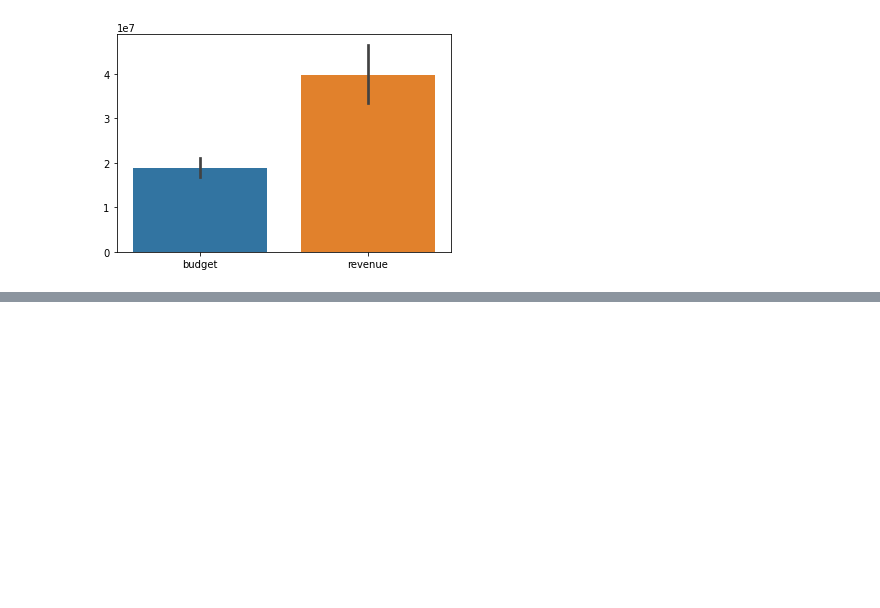
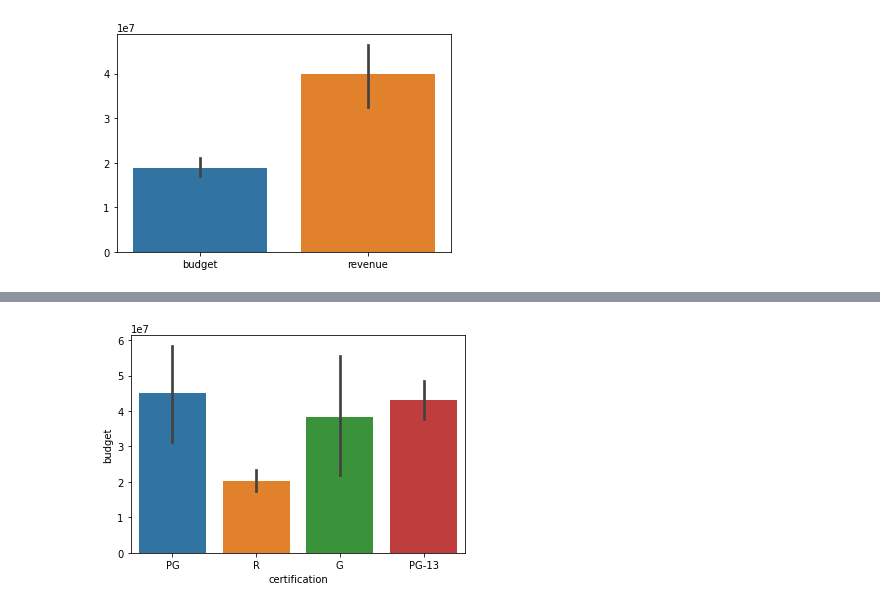
Before and after one commit to fid2445/Project-3-, a Jupyter notebook: Project EDA.ipynb, the cells around one changed output, grey strips where cells are left out. Saved outputs shown, nothing was run; the diff lists cells and outputs as text; code cells hidden in the pictures; blank space fills up the shorter version.

```diff
--- a/Project EDA.ipynb
+++ b/Project EDA.ipynb
@@ -296,0 +216,4 @@ sns.barplot(data=plot_df);
+# %%
+sns.barplot(data=cert_df, x='certification', y= 'budget');
+# %% [output]
+[figure, added]
```
Also changed, not shown: parts of 59 cells of this notebook, 3 other files.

- **What is required**: Please retype all of the material exactly, skipping whatever images it holds.

- **Result**:
Before and after one commit to fid2445/Project-3-, a Jupyter notebook: Project EDA.ipynb, the cells around one changed output, grey strips where cells are left out. Saved outputs shown, nothing was run; the diff lists cells and outputs as text; code cells hidden in the pictures; blank space fills up the shorter version.

```diff
--- a/Project EDA.ipynb
+++ b/Project EDA.ipynb
@@ -296,0 +216,4 @@ sns.barplot(data=plot_df);
+# %%
+sns.barplot(data=cert_df, x='certification', y= 'budget');
+# %% [output]
+[figure, added]
```
Also changed, not shown: parts of 59 cells of this notebook, 3 other files.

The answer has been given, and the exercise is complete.